Image comparison data:
+ + +

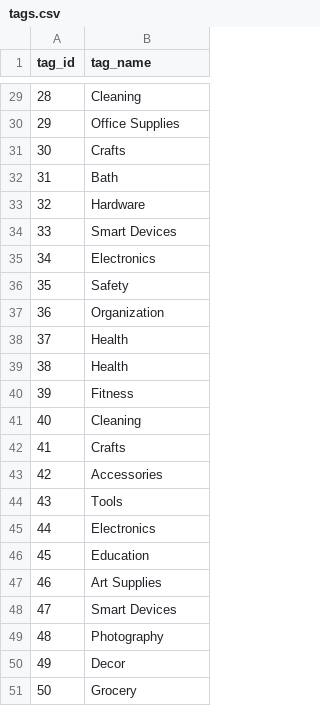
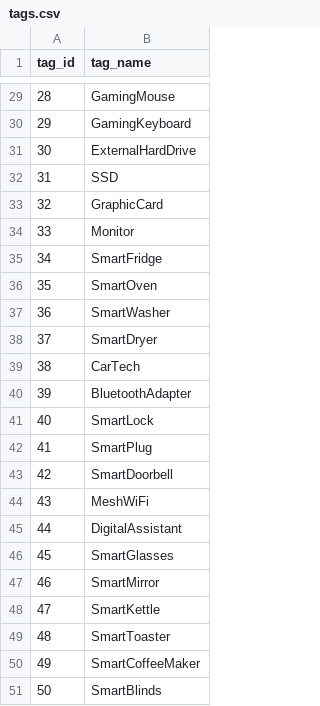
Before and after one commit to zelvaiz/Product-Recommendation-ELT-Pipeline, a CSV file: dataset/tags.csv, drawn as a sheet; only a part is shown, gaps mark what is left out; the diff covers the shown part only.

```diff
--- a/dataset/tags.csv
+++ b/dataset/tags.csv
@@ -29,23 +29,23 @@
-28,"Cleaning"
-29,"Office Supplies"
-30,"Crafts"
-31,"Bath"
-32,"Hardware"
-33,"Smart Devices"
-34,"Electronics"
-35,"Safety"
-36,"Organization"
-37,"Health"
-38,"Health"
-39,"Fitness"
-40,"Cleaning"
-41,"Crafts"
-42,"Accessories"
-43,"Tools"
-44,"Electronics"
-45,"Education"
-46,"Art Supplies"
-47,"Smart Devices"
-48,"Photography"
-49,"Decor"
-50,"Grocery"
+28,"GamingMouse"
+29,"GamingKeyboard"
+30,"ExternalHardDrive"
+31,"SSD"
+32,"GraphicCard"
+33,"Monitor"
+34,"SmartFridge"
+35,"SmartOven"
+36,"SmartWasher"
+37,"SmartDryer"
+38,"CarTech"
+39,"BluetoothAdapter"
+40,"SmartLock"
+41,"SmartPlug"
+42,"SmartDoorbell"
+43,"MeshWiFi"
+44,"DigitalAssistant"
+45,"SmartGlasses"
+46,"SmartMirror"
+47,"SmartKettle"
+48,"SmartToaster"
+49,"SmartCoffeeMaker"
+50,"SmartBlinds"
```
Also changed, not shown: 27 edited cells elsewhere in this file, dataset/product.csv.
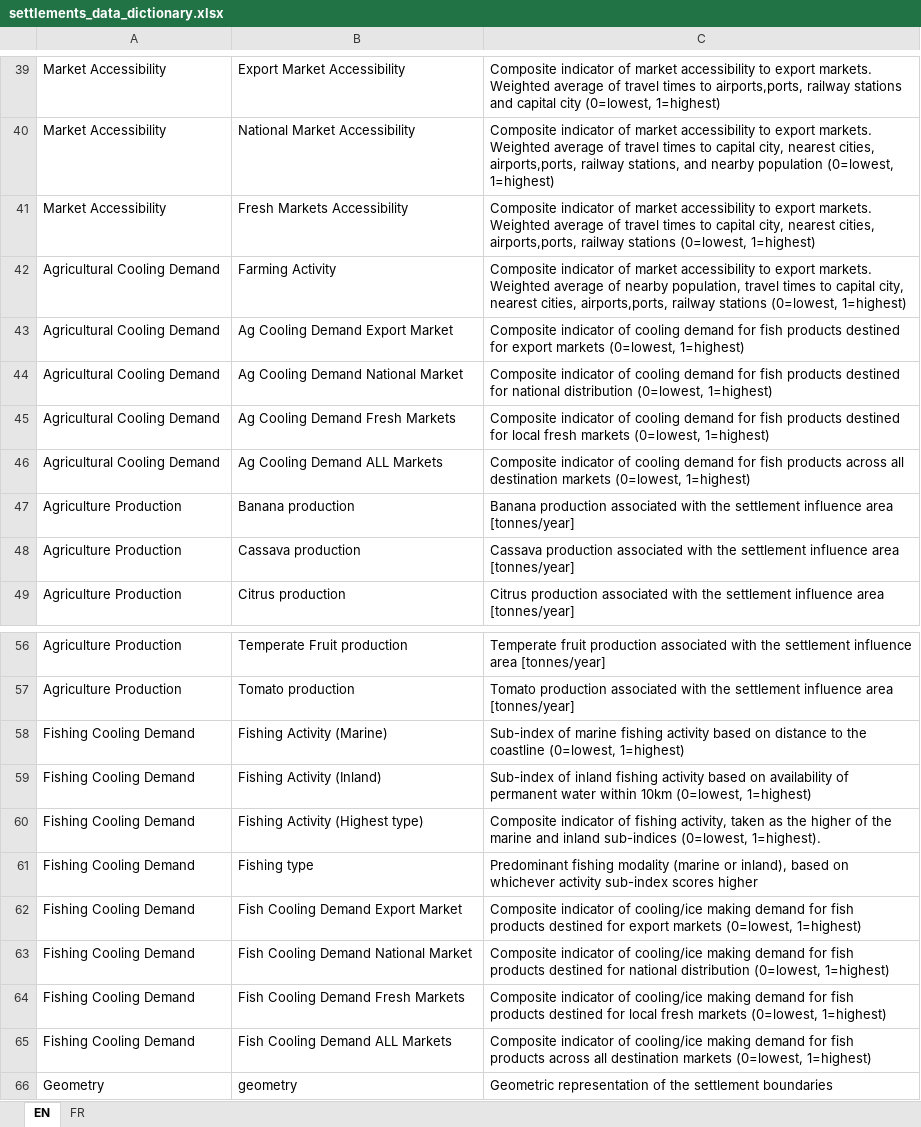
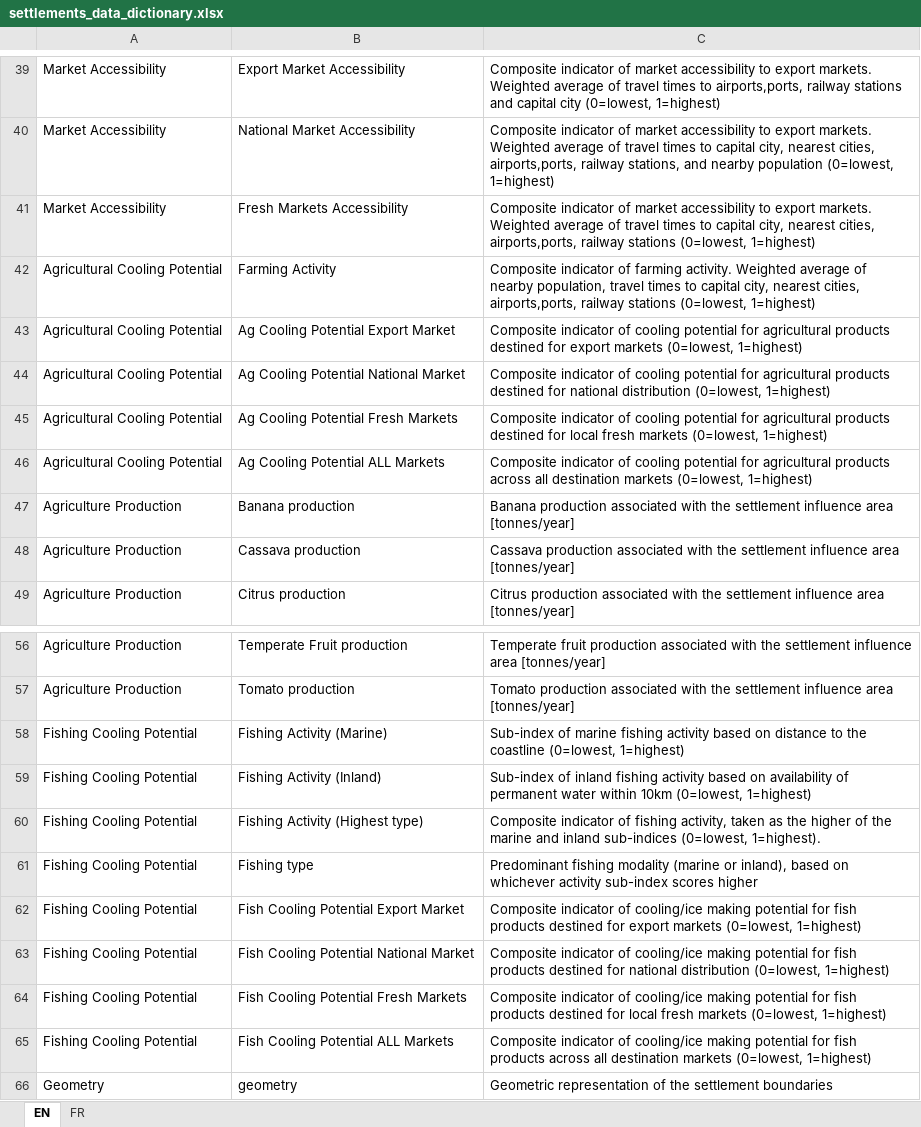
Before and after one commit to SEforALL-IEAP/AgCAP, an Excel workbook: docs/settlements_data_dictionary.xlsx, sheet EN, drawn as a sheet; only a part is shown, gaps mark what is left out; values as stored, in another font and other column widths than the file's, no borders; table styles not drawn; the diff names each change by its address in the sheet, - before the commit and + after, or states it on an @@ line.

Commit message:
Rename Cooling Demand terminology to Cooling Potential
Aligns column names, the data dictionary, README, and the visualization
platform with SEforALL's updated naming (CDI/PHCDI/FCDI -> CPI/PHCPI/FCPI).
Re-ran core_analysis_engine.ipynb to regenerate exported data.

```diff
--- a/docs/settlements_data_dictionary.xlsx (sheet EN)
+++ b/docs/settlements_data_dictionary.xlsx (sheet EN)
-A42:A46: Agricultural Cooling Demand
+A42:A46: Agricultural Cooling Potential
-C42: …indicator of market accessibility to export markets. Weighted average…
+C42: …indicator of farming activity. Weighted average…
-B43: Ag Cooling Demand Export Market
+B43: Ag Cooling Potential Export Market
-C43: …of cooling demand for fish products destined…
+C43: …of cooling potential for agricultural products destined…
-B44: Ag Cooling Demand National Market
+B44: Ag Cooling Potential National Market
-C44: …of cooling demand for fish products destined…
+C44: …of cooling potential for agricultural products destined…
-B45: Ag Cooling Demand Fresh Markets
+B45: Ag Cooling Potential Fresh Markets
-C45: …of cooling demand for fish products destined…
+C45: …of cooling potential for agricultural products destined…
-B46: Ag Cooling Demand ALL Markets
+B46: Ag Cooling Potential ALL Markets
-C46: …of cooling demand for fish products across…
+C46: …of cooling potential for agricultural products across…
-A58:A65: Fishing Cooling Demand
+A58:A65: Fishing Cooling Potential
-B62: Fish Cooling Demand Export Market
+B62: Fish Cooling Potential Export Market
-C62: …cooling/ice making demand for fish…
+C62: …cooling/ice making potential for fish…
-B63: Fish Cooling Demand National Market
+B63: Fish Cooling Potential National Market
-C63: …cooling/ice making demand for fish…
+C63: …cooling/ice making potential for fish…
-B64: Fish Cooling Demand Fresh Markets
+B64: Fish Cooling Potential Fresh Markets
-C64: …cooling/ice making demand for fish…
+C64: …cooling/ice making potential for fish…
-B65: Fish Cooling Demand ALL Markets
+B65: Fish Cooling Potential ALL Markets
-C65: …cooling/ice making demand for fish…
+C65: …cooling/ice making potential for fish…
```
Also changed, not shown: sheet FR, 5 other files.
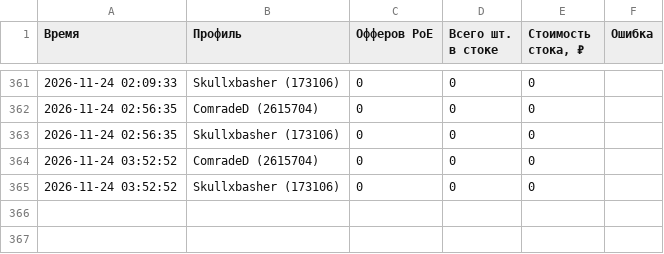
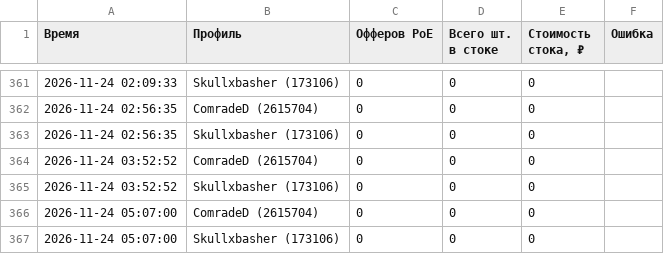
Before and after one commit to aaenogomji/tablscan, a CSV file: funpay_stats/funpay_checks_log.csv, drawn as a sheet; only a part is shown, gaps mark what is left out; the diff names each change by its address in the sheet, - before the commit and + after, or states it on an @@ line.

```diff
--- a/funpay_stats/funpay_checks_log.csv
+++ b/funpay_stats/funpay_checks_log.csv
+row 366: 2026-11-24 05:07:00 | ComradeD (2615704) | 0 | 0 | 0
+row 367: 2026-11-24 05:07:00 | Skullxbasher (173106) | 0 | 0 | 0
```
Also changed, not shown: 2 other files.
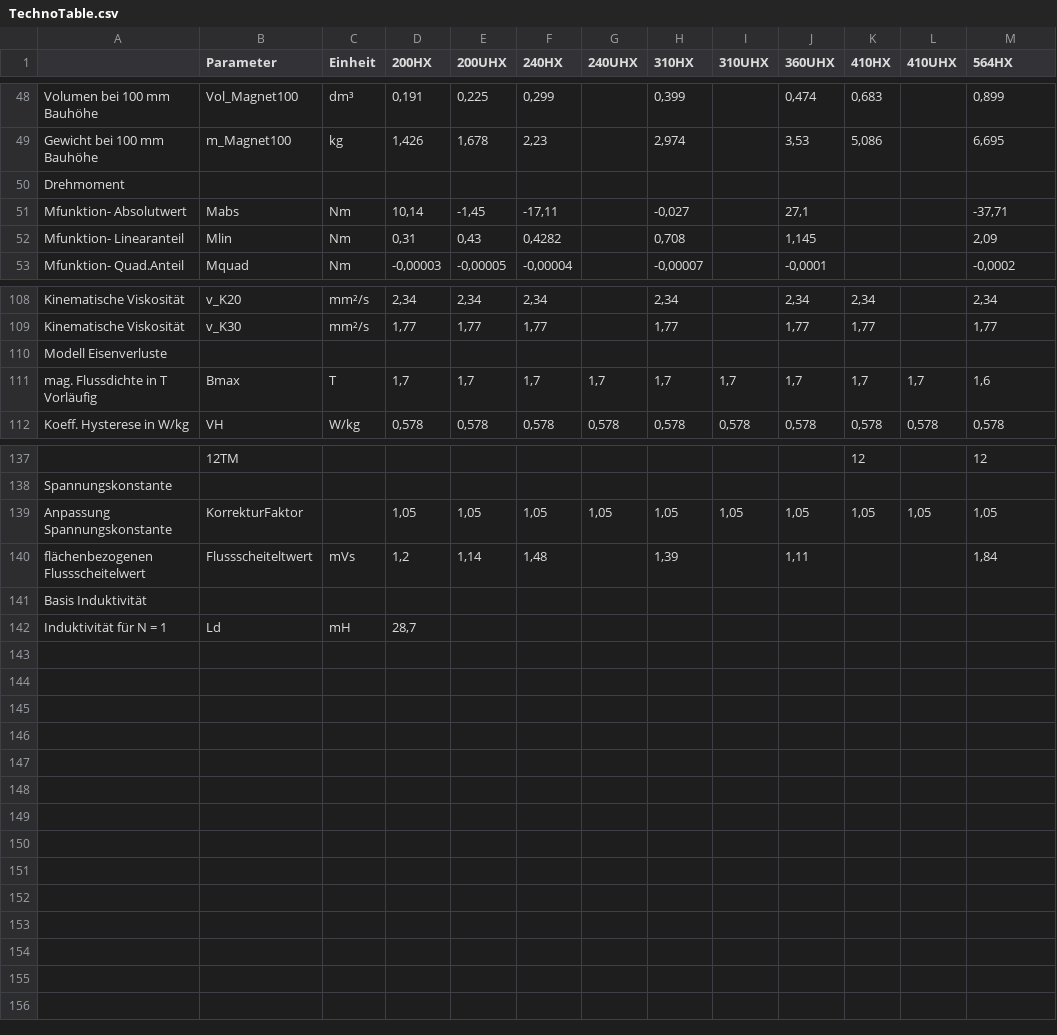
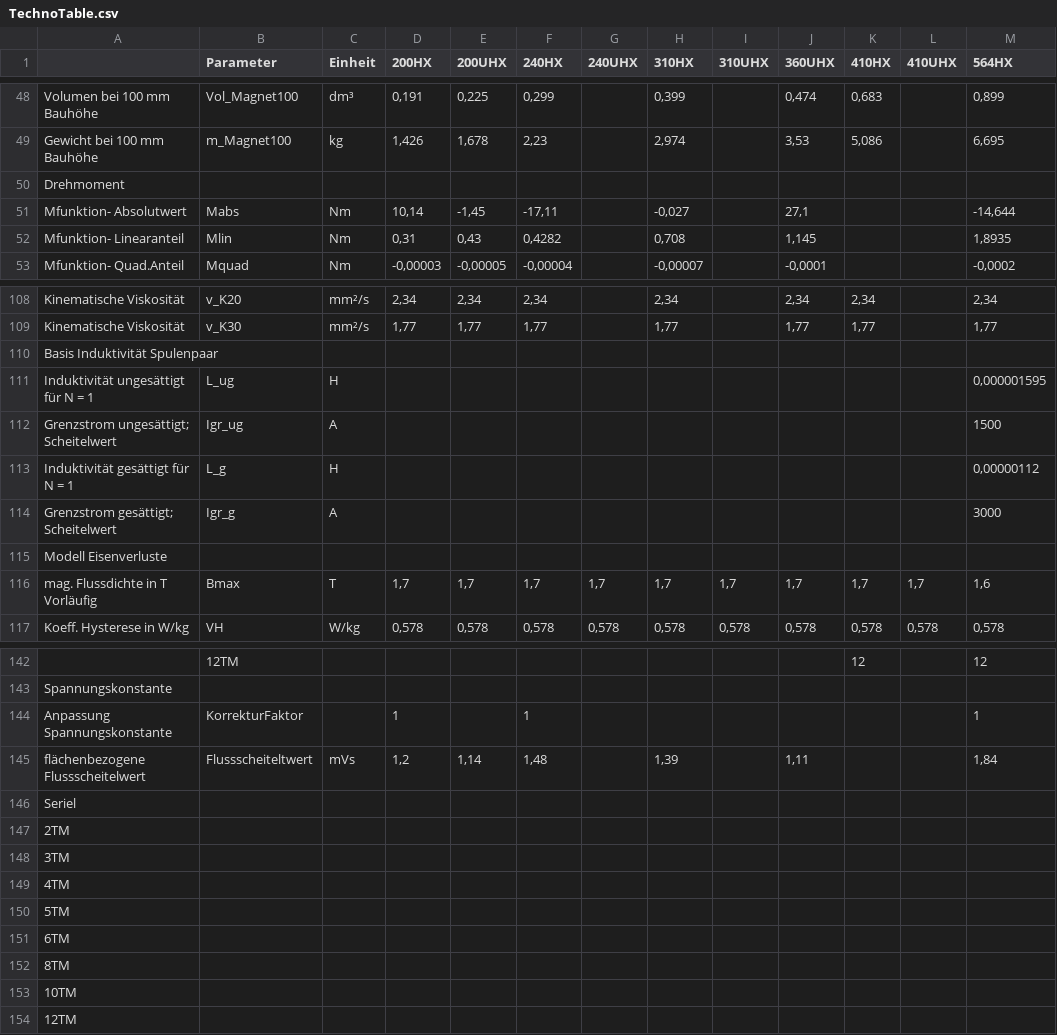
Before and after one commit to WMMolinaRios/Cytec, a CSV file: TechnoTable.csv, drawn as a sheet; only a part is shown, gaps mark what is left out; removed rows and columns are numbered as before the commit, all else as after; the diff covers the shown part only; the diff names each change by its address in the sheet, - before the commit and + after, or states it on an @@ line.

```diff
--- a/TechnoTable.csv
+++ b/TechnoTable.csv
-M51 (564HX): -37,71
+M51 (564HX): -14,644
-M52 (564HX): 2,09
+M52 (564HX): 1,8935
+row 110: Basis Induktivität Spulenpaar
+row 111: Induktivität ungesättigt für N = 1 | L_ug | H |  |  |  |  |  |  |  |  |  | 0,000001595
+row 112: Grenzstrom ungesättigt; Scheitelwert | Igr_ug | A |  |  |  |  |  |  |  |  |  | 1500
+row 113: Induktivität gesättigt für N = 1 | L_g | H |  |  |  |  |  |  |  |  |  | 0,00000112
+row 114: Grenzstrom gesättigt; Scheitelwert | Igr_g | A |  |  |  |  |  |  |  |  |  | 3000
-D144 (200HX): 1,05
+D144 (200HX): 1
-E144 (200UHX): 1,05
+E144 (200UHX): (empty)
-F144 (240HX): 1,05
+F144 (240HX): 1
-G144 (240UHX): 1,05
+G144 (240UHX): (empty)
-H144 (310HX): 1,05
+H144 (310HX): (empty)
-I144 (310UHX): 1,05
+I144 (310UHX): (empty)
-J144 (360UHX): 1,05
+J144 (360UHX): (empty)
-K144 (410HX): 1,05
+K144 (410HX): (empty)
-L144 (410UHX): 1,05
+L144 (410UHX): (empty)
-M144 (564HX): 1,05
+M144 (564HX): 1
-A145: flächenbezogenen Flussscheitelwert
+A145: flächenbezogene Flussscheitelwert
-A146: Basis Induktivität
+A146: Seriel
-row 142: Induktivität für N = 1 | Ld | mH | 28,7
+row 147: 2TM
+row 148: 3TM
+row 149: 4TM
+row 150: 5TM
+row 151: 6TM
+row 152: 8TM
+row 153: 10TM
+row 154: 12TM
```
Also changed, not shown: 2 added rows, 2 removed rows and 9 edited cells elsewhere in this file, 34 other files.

+ + +

With the pictures omitted, the records above are to be repeated exactly.

■ Reply
Before and after one commit to zelvaiz/Product-Recommendation-ELT-Pipeline, a CSV file: dataset/tags.csv, drawn as a sheet; only a part is shown, gaps mark what is left out; the diff covers the shown part only.

```diff
--- a/dataset/tags.csv
+++ b/dataset/tags.csv
@@ -29,23 +29,23 @@
-28,"Cleaning"
-29,"Office Supplies"
-30,"Crafts"
-31,"Bath"
-32,"Hardware"
-33,"Smart Devices"
-34,"Electronics"
-35,"Safety"
-36,"Organization"
-37,"Health"
-38,"Health"
-39,"Fitness"
-40,"Cleaning"
-41,"Crafts"
-42,"Accessories"
-43,"Tools"
-44,"Electronics"
-45,"Education"
-46,"Art Supplies"
-47,"Smart Devices"
-48,"Photography"
-49,"Decor"
-50,"Grocery"
+28,"GamingMouse"
+29,"GamingKeyboard"
+30,"ExternalHardDrive"
+31,"SSD"
+32,"GraphicCard"
+33,"Monitor"
+34,"SmartFridge"
+35,"SmartOven"
+36,"SmartWasher"
+37,"SmartDryer"
+38,"CarTech"
+39,"BluetoothAdapter"
+40,"SmartLock"
+41,"SmartPlug"
+42,"SmartDoorbell"
+43,"MeshWiFi"
+44,"DigitalAssistant"
+45,"SmartGlasses"
+46,"SmartMirror"
+47,"SmartKettle"
+48,"SmartToaster"
+49,"SmartCoffeeMaker"
+50,"SmartBlinds"
```
Also changed, not shown: 27 edited cells elsewhere in this file, dataset/product.csv.
Before and after one commit to SEforALL-IEAP/AgCAP, an Excel workbook: docs/settlements_data_dictionary.xlsx, sheet EN, drawn as a sheet; only a part is shown, gaps mark what is left out; values as stored, in another font and other column widths than the file's, no borders; table styles not drawn; the diff names each change by its address in the sheet, - before the commit and + after, or states it on an @@ line.

Commit message:
Rename Cooling Demand terminology to Cooling Potential
Aligns column names, the data dictionary, README, and the visualization
platform with SEforALL's updated naming (CDI/PHCDI/FCDI -> CPI/PHCPI/FCPI).
Re-ran core_analysis_engine.ipynb to regenerate exported data.

```diff
--- a/docs/settlements_data_dictionary.xlsx (sheet EN)
+++ b/docs/settlements_data_dictionary.xlsx (sheet EN)
-A42:A46: Agricultural Cooling Demand
+A42:A46: Agricultural Cooling Potential
-C42: …indicator of market accessibility to export markets. Weighted average…
+C42: …indicator of farming activity. Weighted average…
-B43: Ag Cooling Demand Export Market
+B43: Ag Cooling Potential Export Market
-C43: …of cooling demand for fish products destined…
+C43: …of cooling potential for agricultural products destined…
-B44: Ag Cooling Demand National Market
+B44: Ag Cooling Potential National Market
-C44: …of cooling demand for fish products destined…
+C44: …of cooling potential for agricultural products destined…
-B45: Ag Cooling Demand Fresh Markets
+B45: Ag Cooling Potential Fresh Markets
-C45: …of cooling demand for fish products destined…
+C45: …of cooling potential for agricultural products destined…
-B46: Ag Cooling Demand ALL Markets
+B46: Ag Cooling Potential ALL Markets
-C46: …of cooling demand for fish products across…
+C46: …of cooling potential for agricultural products across…
-A58:A65: Fishing Cooling Demand
+A58:A65: Fishing Cooling Potential
-B62: Fish Cooling Demand Export Market
+B62: Fish Cooling Potential Export Market
-C62: …cooling/ice making demand for fish…
+C62: …cooling/ice making potential for fish…
-B63: Fish Cooling Demand National Market
+B63: Fish Cooling Potential National Market
-C63: …cooling/ice making demand for fish…
+C63: …cooling/ice making potential for fish…
-B64: Fish Cooling Demand Fresh Markets
+B64: Fish Cooling Potential Fresh Markets
-C64: …cooling/ice making demand for fish…
+C64: …cooling/ice making potential for fish…
-B65: Fish Cooling Demand ALL Markets
+B65: Fish Cooling Potential ALL Markets
-C65: …cooling/ice making demand for fish…
+C65: …cooling/ice making potential for fish…
```
Also changed, not shown: sheet FR, 5 other files.
Before and after one commit to aaenogomji/tablscan, a CSV file: funpay_stats/funpay_checks_log.csv, drawn as a sheet; only a part is shown, gaps mark what is left out; the diff names each change by its address in the sheet, - before the commit and + after, or states it on an @@ line.

```diff
--- a/funpay_stats/funpay_checks_log.csv
+++ b/funpay_stats/funpay_checks_log.csv
+row 366: 2026-11-24 05:07:00 | ComradeD (2615704) | 0 | 0 | 0
+row 367: 2026-11-24 05:07:00 | Skullxbasher (173106) | 0 | 0 | 0
```
Also changed, not shown: 2 other files.
Before and after one commit to WMMolinaRios/Cytec, a CSV file: TechnoTable.csv, drawn as a sheet; only a part is shown, gaps mark what is left out; removed rows and columns are numbered as before the commit, all else as after; the diff covers the shown part only; the diff names each change by its address in the sheet, - before the commit and + after, or states it on an @@ line.

```diff
--- a/TechnoTable.csv
+++ b/TechnoTable.csv
-M51 (564HX): -37,71
+M51 (564HX): -14,644
-M52 (564HX): 2,09
+M52 (564HX): 1,8935
+row 110: Basis Induktivität Spulenpaar
+row 111: Induktivität ungesättigt für N = 1 | L_ug | H |  |  |  |  |  |  |  |  |  | 0,000001595
+row 112: Grenzstrom ungesättigt; Scheitelwert | Igr_ug | A |  |  |  |  |  |  |  |  |  | 1500
+row 113: Induktivität gesättigt für N = 1 | L_g | H |  |  |  |  |  |  |  |  |  | 0,00000112
+row 114: Grenzstrom gesättigt; Scheitelwert | Igr_g | A |  |  |  |  |  |  |  |  |  | 3000
-D144 (200HX): 1,05
+D144 (200HX): 1
-E144 (200UHX): 1,05
+E144 (200UHX): (empty)
-F144 (240HX): 1,05
+F144 (240HX): 1
-G144 (240UHX): 1,05
+G144 (240UHX): (empty)
-H144 (310HX): 1,05
+H144 (310HX): (empty)
-I144 (310UHX): 1,05
+I144 (310UHX): (empty)
-J144 (360UHX): 1,05
+J144 (360UHX): (empty)
-K144 (410HX): 1,05
+K144 (410HX): (empty)
-L144 (410UHX): 1,05
+L144 (410UHX): (empty)
-M144 (564HX): 1,05
+M144 (564HX): 1
-A145: flächenbezogenen Flussscheitelwert
+A145: flächenbezogene Flussscheitelwert
-A146: Basis Induktivität
+A146: Seriel
-row 142: Induktivität für N = 1 | Ld | mH | 28,7
+row 147: 2TM
+row 148: 3TM
+row 149: 4TM
+row 150: 5TM
+row 151: 6TM
+row 152: 8TM
+row 153: 10TM
+row 154: 12TM
```
Also changed, not shown: 2 added rows, 2 removed rows and 9 edited cells elsewhere in this file, 34 other files.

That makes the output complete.